Copy every line that contains the string "span" from the entries below.

[Records from a data source]
- - - - - - -
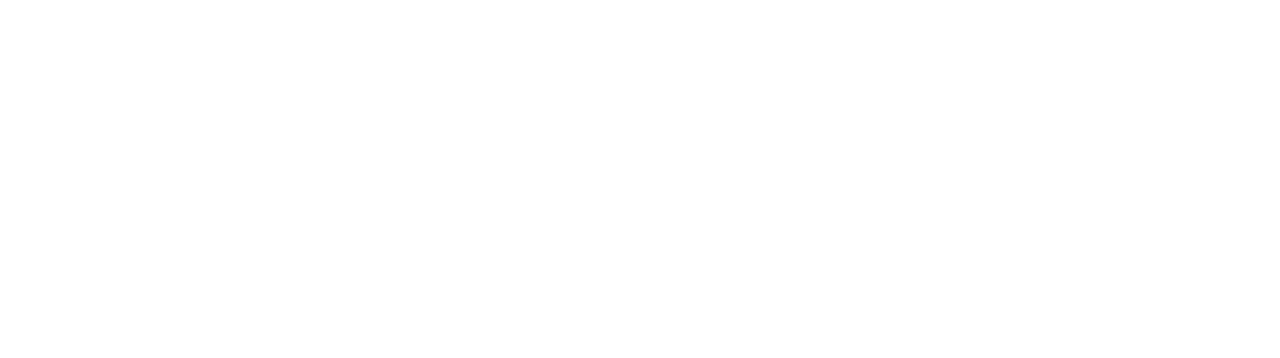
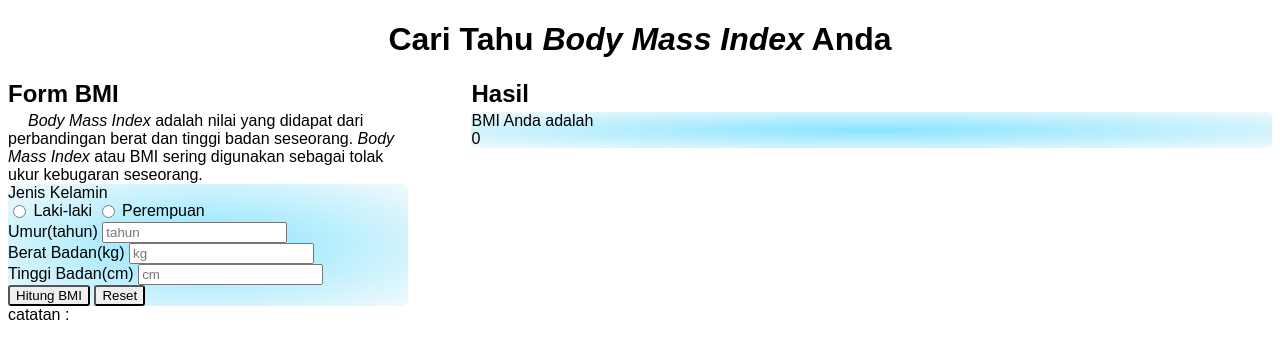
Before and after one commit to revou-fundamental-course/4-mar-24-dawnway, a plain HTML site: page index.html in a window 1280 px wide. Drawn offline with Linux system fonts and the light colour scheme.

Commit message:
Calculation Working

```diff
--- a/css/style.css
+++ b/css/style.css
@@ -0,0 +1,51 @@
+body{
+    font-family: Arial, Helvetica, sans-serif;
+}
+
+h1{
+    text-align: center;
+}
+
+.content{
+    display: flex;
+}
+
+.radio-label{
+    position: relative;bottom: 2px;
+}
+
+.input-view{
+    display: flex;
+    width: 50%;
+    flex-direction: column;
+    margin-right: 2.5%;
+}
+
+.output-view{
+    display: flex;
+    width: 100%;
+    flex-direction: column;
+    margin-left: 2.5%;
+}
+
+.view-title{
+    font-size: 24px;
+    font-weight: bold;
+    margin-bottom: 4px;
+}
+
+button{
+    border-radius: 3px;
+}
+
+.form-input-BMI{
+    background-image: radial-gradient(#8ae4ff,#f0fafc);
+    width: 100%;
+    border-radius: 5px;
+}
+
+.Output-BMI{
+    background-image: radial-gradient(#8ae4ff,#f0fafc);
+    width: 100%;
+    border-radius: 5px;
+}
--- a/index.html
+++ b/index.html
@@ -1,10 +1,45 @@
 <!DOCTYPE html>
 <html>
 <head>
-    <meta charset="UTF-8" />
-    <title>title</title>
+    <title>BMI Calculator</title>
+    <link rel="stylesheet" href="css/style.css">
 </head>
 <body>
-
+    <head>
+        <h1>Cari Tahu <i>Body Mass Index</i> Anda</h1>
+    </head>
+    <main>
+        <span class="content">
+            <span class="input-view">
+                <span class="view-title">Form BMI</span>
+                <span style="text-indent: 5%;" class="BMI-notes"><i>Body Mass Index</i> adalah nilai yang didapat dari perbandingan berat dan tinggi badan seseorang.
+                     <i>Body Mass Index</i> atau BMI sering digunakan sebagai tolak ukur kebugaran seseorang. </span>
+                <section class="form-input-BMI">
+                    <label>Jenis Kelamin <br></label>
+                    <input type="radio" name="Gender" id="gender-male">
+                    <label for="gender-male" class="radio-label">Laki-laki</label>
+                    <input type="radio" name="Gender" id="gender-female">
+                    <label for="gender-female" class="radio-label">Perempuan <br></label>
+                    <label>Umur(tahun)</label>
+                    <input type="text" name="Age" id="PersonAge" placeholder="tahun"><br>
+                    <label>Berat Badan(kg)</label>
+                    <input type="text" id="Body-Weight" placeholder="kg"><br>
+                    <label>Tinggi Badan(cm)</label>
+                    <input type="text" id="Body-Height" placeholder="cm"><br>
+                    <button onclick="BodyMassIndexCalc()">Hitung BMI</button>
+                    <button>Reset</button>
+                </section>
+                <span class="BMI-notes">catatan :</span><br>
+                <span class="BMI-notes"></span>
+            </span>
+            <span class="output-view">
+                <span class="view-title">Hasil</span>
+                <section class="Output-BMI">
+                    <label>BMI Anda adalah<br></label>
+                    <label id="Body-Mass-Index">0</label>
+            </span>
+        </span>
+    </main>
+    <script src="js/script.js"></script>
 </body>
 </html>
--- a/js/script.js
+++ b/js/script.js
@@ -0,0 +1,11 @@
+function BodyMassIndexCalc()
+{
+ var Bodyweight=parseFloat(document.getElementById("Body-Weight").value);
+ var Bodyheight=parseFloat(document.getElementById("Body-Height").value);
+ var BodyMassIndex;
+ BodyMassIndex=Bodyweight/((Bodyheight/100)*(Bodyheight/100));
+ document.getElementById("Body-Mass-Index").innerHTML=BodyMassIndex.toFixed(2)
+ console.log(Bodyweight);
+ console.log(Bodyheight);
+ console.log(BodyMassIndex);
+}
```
- - - - - - -
• **PROBLEM SOLUTION**
+        <span class="content">
+            <span class="input-view">
+                <span class="view-title">Form BMI</span>
+                <span style="text-indent: 5%;" class="BMI-notes"><i>Body Mass Index</i> adalah nilai yang didapat dari perbandingan berat dan tinggi badan seseorang.
+                     <i>Body Mass Index</i> atau BMI sering digunakan sebagai tolak ukur kebugaran seseorang. </span>
+                <span class="BMI-notes">catatan :</span><br>
+                <span class="BMI-notes"></span>
+            </span>
+            <span class="output-view">
+                <span class="view-title">Hasil</span>
+            </span>
+        </span>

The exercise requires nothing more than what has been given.